Copy out the entries that follow exactly, leaving every picture behind.

· · · · · · ·

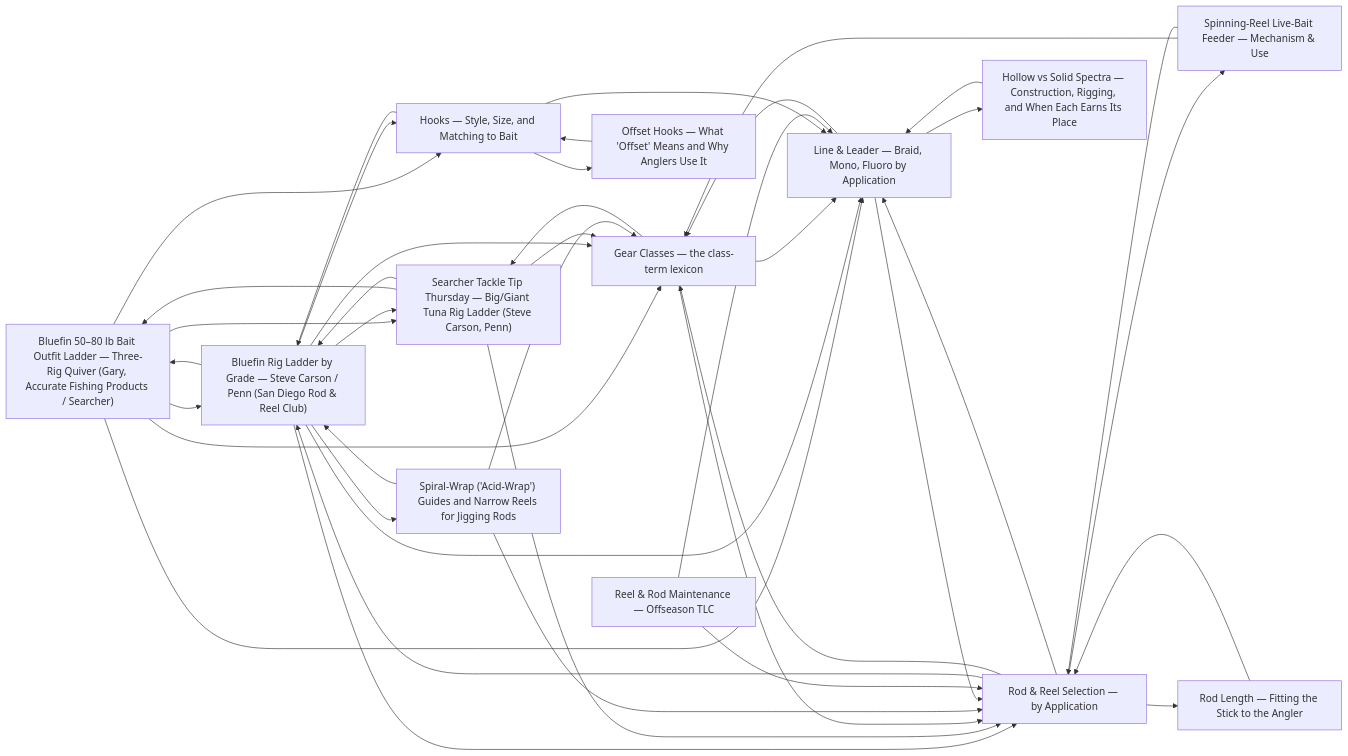
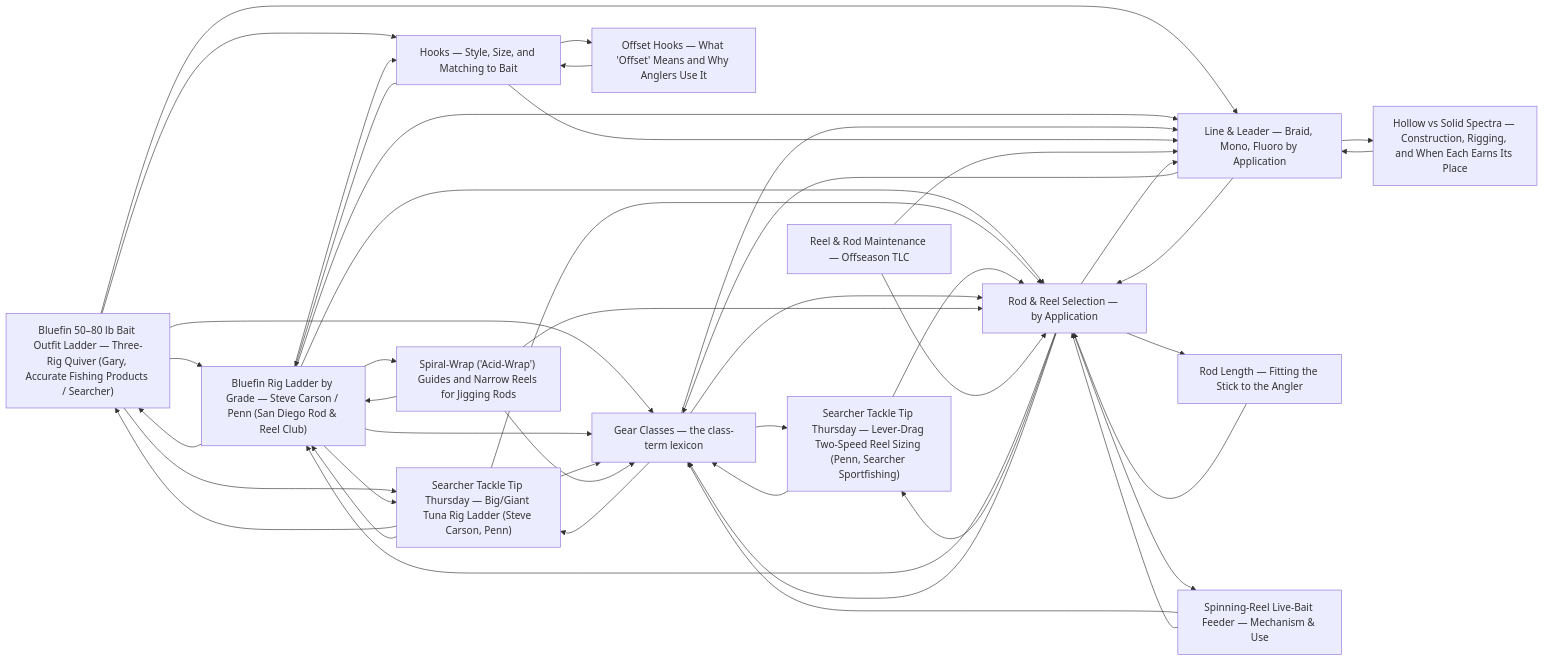
Before and after one commit to camchuckpete-max/Socal-Fishing-Knowledge: the diagram in tackle/README.md, drawn with Mermaid. The commit also changed other lines of this file and 5 other files, not shown here.

````diff
--- a/tackle/README.md
+++ b/tackle/README.md
@@ -26,56 +27,61 @@
 ```mermaid
 graph LR
   n0["Bluefin 50–80 lb Bait Outfit Ladder — Three-Rig Quiver (Gary, Accurate Fishing Products / Searcher)"]
   n1["Bluefin Rig Ladder by Grade — Steve Carson / Penn (San Diego Rod & Reel Club)"]
   n2["Gear Classes — the class-term lexicon"]
   n3["Hooks — Style, Size, and Matching to Bait"]
   n4["Spiral-Wrap ('Acid-Wrap') Guides and Narrow Reels for Jigging Rods"]
   n5["Line & Leader — Braid, Mono, Fluoro by Application"]
   n6["Offset Hooks — What 'Offset' Means and Why Anglers Use It"]
   n7["Reel & Rod Maintenance — Offseason TLC"]
   n8["Rod & Reel Selection — by Application"]
   n9["Rod Length — Fitting the Stick to the Angler"]
   n10["Searcher Tackle Tip Thursday — Big/Giant Tuna Rig Ladder (Steve Carson, Penn)"]
-  n11["Hollow vs Solid Spectra — Construction, Rigging, and When Each Earns Its Place"]
-  n12["Spinning-Reel Live-Bait Feeder — Mechanism & Use"]
+  n11["Searcher Tackle Tip Thursday — Lever-Drag Two-Speed Reel Sizing (Penn, Searcher Sportfishing)"]
+  n12["Hollow vs Solid Spectra — Construction, Rigging, and When Each Earns Its Place"]
+  n13["Spinning-Reel Live-Bait Feeder — Mechanism & Use"]
   n0 --> n1
   n0 --> n10
   n0 --> n2
   n0 --> n3
   n0 --> n5
   n1 --> n0
   n1 --> n10
   n1 --> n2
   n1 --> n3
   n1 --> n4
   n1 --> n5
   n1 --> n8
   n10 --> n0
   n10 --> n1
   n10 --> n2
   n10 --> n8
-  n11 --> n5
-  n12 --> n2
-  n12 --> n8
+  n11 --> n2
+  n11 --> n8
+  n12 --> n5
+  n13 --> n2
+  n13 --> n8
   n2 --> n10
+  n2 --> n11
   n2 --> n5
   n2 --> n8
   n3 --> n1
   n3 --> n5
   n3 --> n6
   n4 --> n1
   n4 --> n2
   n4 --> n8
-  n5 --> n11
+  n5 --> n12
   n5 --> n2
   n5 --> n8
   n6 --> n3
   n7 --> n5
   n7 --> n8
   n8 --> n1
-  n8 --> n12
+  n8 --> n11
+  n8 --> n13
   n8 --> n2
   n8 --> n5
   n8 --> n9
   n9 --> n8
 ```
````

· · · · · · ·

> **Exercise response**
Before and after one commit to camchuckpete-max/Socal-Fishing-Knowledge: the diagram in tackle/README.md, drawn with Mermaid. The commit also changed other lines of this file and 5 other files, not shown here.

````diff
--- a/tackle/README.md
+++ b/tackle/README.md
@@ -26,56 +27,61 @@
 ```mermaid
 graph LR
   n0["Bluefin 50–80 lb Bait Outfit Ladder — Three-Rig Quiver (Gary, Accurate Fishing Products / Searcher)"]
   n1["Bluefin Rig Ladder by Grade — Steve Carson / Penn (San Diego Rod & Reel Club)"]
   n2["Gear Classes — the class-term lexicon"]
   n3["Hooks — Style, Size, and Matching to Bait"]
   n4["Spiral-Wrap ('Acid-Wrap') Guides and Narrow Reels for Jigging Rods"]
   n5["Line & Leader — Braid, Mono, Fluoro by Application"]
   n6["Offset Hooks — What 'Offset' Means and Why Anglers Use It"]
   n7["Reel & Rod Maintenance — Offseason TLC"]
   n8["Rod & Reel Selection — by Application"]
   n9["Rod Length — Fitting the Stick to the Angler"]
   n10["Searcher Tackle Tip Thursday — Big/Giant Tuna Rig Ladder (Steve Carson, Penn)"]
-  n11["Hollow vs Solid Spectra — Construction, Rigging, and When Each Earns Its Place"]
-  n12["Spinning-Reel Live-Bait Feeder — Mechanism & Use"]
+  n11["Searcher Tackle Tip Thursday — Lever-Drag Two-Speed Reel Sizing (Penn, Searcher Sportfishing)"]
+  n12["Hollow vs Solid Spectra — Construction, Rigging, and When Each Earns Its Place"]
+  n13["Spinning-Reel Live-Bait Feeder — Mechanism & Use"]
   n0 --> n1
   n0 --> n10
   n0 --> n2
   n0 --> n3
   n0 --> n5
   n1 --> n0
   n1 --> n10
   n1 --> n2
   n1 --> n3
   n1 --> n4
   n1 --> n5
   n1 --> n8
   n10 --> n0
   n10 --> n1
   n10 --> n2
   n10 --> n8
-  n11 --> n5
-  n12 --> n2
-  n12 --> n8
+  n11 --> n2
+  n11 --> n8
+  n12 --> n5
+  n13 --> n2
+  n13 --> n8
   n2 --> n10
+  n2 --> n11
   n2 --> n5
   n2 --> n8
   n3 --> n1
   n3 --> n5
   n3 --> n6
   n4 --> n1
   n4 --> n2
   n4 --> n8
-  n5 --> n11
+  n5 --> n12
   n5 --> n2
   n5 --> n8
   n6 --> n3
   n7 --> n5
   n7 --> n8
   n8 --> n1
-  n8 --> n12
+  n8 --> n11
+  n8 --> n13
   n8 --> n2
   n8 --> n5
   n8 --> n9
   n9 --> n8
 ```
````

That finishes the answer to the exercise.